**WHAT YOU WILL DO:**
Your answer must be an exact copy of the records, minus any pictures.
*** Begin section ***
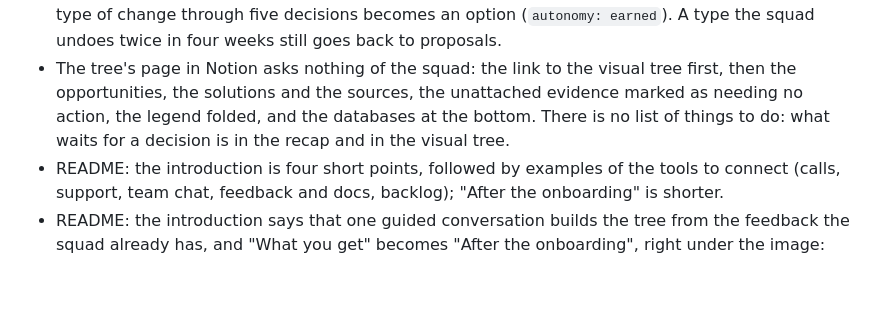
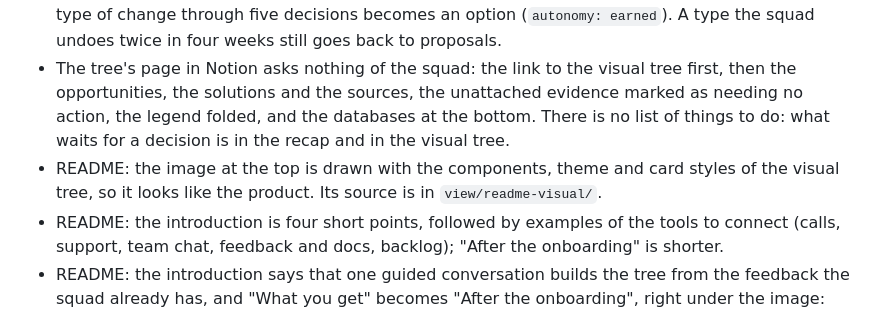
Before and after one commit to anthonyverbois-ai/LiveOST-ProductDiscoSkills, a Markdown page: CHANGELOG.md, the part around the change. Drawn GitHub-style; blank space fills up the shorter version.

```diff
--- a/CHANGELOG.md
+++ b/CHANGELOG.md
@@ -70,6 +70,7 @@ All notable changes to this plugin are listed here.
 - On the visual tree, the first block opens with what the tree holds in total (the items in the squad's scope since it started, with the total read on hover), then gives the recap of the last run. Each source of evidence shows its items in scope, and the table of sources in Notion shows the items in scope only. Before, it showed only the last ingestion. The button that showed or hid all the solutions is removed: each opportunity keeps its own foldable solutions.
 - Independent by default. The agent now makes structural changes on its own whenever it is sure, from the first day (`autonomy: proactive` is the default), and proposes only when it is not sure or when the decision is the squad's: changing the outcome, parking, splitting, archiving. Earning each type of change through five decisions becomes an option (`autonomy: earned`). A type the squad undoes twice in four weeks still goes back to proposals.
 - The tree's page in Notion asks nothing of the squad: the link to the visual tree first, then the opportunities, the solutions and the sources, the unattached evidence marked as needing no action, the legend folded, and the databases at the bottom. There is no list of things to do: what waits for a decision is in the recap and in the visual tree.
+- README: the image at the top is drawn with the components, theme and card styles of the visual tree, so it looks like the product. Its source is in `view/readme-visual/`.
 - README: the introduction is four short points, followed by examples of the tools to connect (calls, support, team chat, feedback and docs, backlog); "After the onboarding" is shorter.
 - README: the introduction says that one guided conversation builds the tree from the feedback the squad already has, and "What you get" becomes "After the onboarding", right under the image: the tree built from the squad's history, the visual tree, the tree in Notion and the runs that keep it alive.
 - README: "How it works" and its image say that the tree runs on its own, and that the squad steps in only when it wants to: it answers the proposals the agent is not sure about and corrects. Before, the squad's decision read as a required step of every run.
```
Also changed, not shown: README.md (+2 -2 lines), view/readme-visual/README.md (added, +9 -0 lines), docs/img/how-it-works.png (added), 8 other files.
*** End section ***
**WRITTEN REPLY:**
Before and after one commit to anthonyverbois-ai/LiveOST-ProductDiscoSkills, a Markdown page: CHANGELOG.md, the part around the change. Drawn GitHub-style; blank space fills up the shorter version.

```diff
--- a/CHANGELOG.md
+++ b/CHANGELOG.md
@@ -70,6 +70,7 @@ All notable changes to this plugin are listed here.
 - On the visual tree, the first block opens with what the tree holds in total (the items in the squad's scope since it started, with the total read on hover), then gives the recap of the last run. Each source of evidence shows its items in scope, and the table of sources in Notion shows the items in scope only. Before, it showed only the last ingestion. The button that showed or hid all the solutions is removed: each opportunity keeps its own foldable solutions.
 - Independent by default. The agent now makes structural changes on its own whenever it is sure, from the first day (`autonomy: proactive` is the default), and proposes only when it is not sure or when the decision is the squad's: changing the outcome, parking, splitting, archiving. Earning each type of change through five decisions becomes an option (`autonomy: earned`). A type the squad undoes twice in four weeks still goes back to proposals.
 - The tree's page in Notion asks nothing of the squad: the link to the visual tree first, then the opportunities, the solutions and the sources, the unattached evidence marked as needing no action, the legend folded, and the databases at the bottom. There is no list of things to do: what waits for a decision is in the recap and in the visual tree.
+- README: the image at the top is drawn with the components, theme and card styles of the visual tree, so it looks like the product. Its source is in `view/readme-visual/`.
 - README: the introduction is four short points, followed by examples of the tools to connect (calls, support, team chat, feedback and docs, backlog); "After the onboarding" is shorter.
 - README: the introduction says that one guided conversation builds the tree from the feedback the squad already has, and "What you get" becomes "After the onboarding", right under the image: the tree built from the squad's history, the visual tree, the tree in Notion and the runs that keep it alive.
 - README: "How it works" and its image say that the tree runs on its own, and that the squad steps in only when it wants to: it answers the proposals the agent is not sure about and corrects. Before, the squad's decision read as a required step of every run.
```
Also changed, not shown: README.md (+2 -2 lines), view/readme-visual/README.md (added, +9 -0 lines), docs/img/how-it-works.png (added), 8 other files.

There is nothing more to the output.